The Monkey Selfie dispute, otherwise known as the case of the Black Macaque, is back for a final episode. As the parties have reached a settlement earlier this week, this episode marks the end of your favorite copyright saga. But you should not be too quick to celebrate the end of the 'Monkey Selfie buzz' as the settlement might not have actually settled anything... or has it?
There is no shortage of press coverage on the topic; however, if you feel you need to refresh your memory see previous IPKat posts: here and here. Otherwise, just remember the following: the crux of the dispute lays in this deceptively simple question: who is the legal author of a selfie taken by a monkey with a camera left unattended by its owner?
PETA, defending the Monkey's legal interest in the case, argued that the monkey herself should be the owner of the copyright in the photograph, being its true author. David Slater, the wildlife photographer and defendant in this dispute, contended that he owned the copyright in the 'selfie' since the photograph was the result of settings and adjustments on the camera he had made prior to its use by the monkey. Needless to say, the question sparked heated debates, going well beyond the mere application of copyright law.
On Monday this week, the parties filed a joint motion before the Ninth Circuit Court to dismiss the appeal and vacate the district court's judgement on the basis that they had reached a settlement. An official statement released by PETA confirms that parties have indeed agreed to settle and specifies that Slater will donate 25% of 'any future gross revenue that he derives from using or selling any or all of the monkey selfies to registered charities dedicated to protecting the welfare or habitat of Naruto and other crested macaques in Indonesia'.
Yet, two things leave the door open to further litigation. For one, the case is 'being dismissed', and the parties' joint motion is yet to be accepted by the court. Second, the statement makes no mention of a reconciliation between the parties on who they regard to be the author of the photograph and owner of its copyright. You may think that Slater's agreement to donate 25% of the proceeds is a tell-tell sign that negotiations concluded to joint-authorship of unequal shares.
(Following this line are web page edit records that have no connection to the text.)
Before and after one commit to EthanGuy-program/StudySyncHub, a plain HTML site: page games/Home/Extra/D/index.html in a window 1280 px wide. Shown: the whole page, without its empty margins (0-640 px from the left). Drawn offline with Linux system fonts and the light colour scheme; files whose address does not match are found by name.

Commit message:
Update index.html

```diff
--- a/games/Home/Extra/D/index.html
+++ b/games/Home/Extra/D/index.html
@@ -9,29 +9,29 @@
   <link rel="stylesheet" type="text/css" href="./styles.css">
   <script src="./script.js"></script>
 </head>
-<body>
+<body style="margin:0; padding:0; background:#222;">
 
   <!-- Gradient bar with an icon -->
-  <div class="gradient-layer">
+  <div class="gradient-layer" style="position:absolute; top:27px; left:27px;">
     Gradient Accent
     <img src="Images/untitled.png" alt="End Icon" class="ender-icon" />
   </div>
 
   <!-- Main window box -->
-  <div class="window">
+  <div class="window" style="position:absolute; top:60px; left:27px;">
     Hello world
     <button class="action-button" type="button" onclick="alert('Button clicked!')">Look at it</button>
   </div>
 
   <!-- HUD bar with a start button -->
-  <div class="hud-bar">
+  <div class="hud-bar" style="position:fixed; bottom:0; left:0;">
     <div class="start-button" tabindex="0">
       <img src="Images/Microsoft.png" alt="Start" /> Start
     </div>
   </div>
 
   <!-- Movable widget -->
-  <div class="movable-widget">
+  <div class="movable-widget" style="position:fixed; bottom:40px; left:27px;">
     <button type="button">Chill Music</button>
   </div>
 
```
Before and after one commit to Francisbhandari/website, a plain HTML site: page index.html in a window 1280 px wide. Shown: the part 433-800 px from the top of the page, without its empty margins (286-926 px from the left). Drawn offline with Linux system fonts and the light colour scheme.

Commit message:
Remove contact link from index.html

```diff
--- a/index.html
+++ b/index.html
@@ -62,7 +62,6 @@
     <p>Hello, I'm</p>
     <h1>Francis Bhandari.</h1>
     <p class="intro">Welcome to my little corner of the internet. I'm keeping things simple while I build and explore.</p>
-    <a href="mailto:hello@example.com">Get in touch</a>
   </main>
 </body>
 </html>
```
This may be the case, but the following joint-statement by PETA and Slater suggests that the photographer's 25% donation is motivated by his commitment to furthering the legal protection of animals, not by his willingness to share ownership.
The joint-statement reads:
'PETA and David Slater agree that this case raises important, cutting-edge issues about expanding legal rights for non-human animals, a goal that they both support, and they will continue their respective work to achieve this goal. As we learn more about Naruto, his community of macaques, and all other animals, we must recognize appropriate fundamental legal rights for them as our fellow global occupants and members of their own nations who want only to live their lives and be with their families. To further these goals, David Slater will donate 25% of future gross revenue from the Monkey Selfie photographs to charitable organizations dedicated to protecting and improving the welfare and habitat of Naruto and crested black macaques in Indonesia.' (here)
For these reasons, we cannot, with definitive certainty, rule out the possibility for the saga to be continued...
The Selfie Monkey case: the end? Reviewed by Mathilde Pavis on Wednesday, September 13, 2017 Rating: